**REQUIREMENT:** Please find all lines containing "Point" in the listing below and copy them.

▶

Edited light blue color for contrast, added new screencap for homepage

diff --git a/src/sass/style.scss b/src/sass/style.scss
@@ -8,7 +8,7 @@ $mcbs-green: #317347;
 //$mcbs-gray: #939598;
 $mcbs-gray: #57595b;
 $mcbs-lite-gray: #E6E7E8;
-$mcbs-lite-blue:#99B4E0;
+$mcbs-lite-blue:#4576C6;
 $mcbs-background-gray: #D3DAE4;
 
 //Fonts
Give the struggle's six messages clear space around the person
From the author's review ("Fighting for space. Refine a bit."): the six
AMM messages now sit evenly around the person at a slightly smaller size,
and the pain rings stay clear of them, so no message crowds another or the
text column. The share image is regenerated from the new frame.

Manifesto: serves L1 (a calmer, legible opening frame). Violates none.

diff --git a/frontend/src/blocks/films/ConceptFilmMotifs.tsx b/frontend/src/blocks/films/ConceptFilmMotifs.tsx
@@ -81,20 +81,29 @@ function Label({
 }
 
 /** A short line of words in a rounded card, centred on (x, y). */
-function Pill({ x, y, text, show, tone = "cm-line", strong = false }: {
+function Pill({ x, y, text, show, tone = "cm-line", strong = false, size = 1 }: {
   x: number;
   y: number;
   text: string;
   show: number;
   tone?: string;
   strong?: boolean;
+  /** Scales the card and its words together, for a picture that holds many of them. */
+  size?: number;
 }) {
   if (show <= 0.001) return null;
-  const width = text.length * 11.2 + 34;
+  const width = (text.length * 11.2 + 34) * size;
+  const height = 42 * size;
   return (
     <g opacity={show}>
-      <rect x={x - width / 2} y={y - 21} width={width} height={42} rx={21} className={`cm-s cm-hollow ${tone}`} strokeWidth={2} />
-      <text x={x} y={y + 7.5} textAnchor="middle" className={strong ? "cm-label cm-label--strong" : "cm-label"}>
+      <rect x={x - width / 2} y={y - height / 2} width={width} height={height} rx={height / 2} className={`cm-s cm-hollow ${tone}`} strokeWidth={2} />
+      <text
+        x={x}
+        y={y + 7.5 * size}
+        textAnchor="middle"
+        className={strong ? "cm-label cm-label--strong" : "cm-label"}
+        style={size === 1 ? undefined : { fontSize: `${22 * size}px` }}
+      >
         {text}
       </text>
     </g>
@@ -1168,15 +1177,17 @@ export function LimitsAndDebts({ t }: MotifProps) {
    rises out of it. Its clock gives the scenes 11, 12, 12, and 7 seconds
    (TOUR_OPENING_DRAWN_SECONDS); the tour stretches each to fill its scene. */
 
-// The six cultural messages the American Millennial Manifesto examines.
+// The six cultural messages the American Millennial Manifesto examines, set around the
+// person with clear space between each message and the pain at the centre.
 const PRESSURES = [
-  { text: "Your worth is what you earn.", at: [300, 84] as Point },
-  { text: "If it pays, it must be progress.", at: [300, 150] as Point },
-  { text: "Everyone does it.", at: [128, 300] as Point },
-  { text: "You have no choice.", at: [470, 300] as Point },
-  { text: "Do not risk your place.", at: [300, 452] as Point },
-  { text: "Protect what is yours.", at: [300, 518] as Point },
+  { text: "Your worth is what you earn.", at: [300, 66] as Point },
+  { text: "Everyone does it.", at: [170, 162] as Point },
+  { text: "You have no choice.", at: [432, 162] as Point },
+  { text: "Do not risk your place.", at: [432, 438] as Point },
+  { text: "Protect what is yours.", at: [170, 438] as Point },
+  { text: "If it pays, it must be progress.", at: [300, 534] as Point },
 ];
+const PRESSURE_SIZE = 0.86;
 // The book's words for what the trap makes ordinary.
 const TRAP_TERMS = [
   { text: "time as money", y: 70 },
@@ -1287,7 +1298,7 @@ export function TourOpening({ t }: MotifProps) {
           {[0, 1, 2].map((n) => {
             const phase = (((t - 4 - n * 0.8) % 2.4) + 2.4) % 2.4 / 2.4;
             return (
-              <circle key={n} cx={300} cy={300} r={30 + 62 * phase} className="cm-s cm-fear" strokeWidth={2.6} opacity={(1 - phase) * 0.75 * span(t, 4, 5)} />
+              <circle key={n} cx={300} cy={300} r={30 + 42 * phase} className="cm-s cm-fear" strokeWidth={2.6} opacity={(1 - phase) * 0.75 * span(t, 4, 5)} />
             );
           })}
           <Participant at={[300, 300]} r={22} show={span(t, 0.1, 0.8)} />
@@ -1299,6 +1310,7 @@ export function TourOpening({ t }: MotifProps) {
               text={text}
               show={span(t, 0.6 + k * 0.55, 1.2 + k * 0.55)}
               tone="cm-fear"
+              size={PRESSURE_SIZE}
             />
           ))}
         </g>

◀

**ANSWER BOX:**
-  { text: "Your worth is what you earn.", at: [300, 84] as Point },
-  { text: "If it pays, it must be progress.", at: [300, 150] as Point },
-  { text: "Everyone does it.", at: [128, 300] as Point },
-  { text: "You have no choice.", at: [470, 300] as Point },
-  { text: "Do not risk your place.", at: [300, 452] as Point },
-  { text: "Protect what is yours.", at: [300, 518] as Point },
+  { text: "Your worth is what you earn.", at: [300, 66] as Point },
+  { text: "Everyone does it.", at: [170, 162] as Point },
+  { text: "You have no choice.", at: [432, 162] as Point },
+  { text: "Do not risk your place.", at: [432, 438] as Point },
+  { text: "Protect what is yours.", at: [170, 438] as Point },
+  { text: "If it pays, it must be progress.", at: [300, 534] as Point },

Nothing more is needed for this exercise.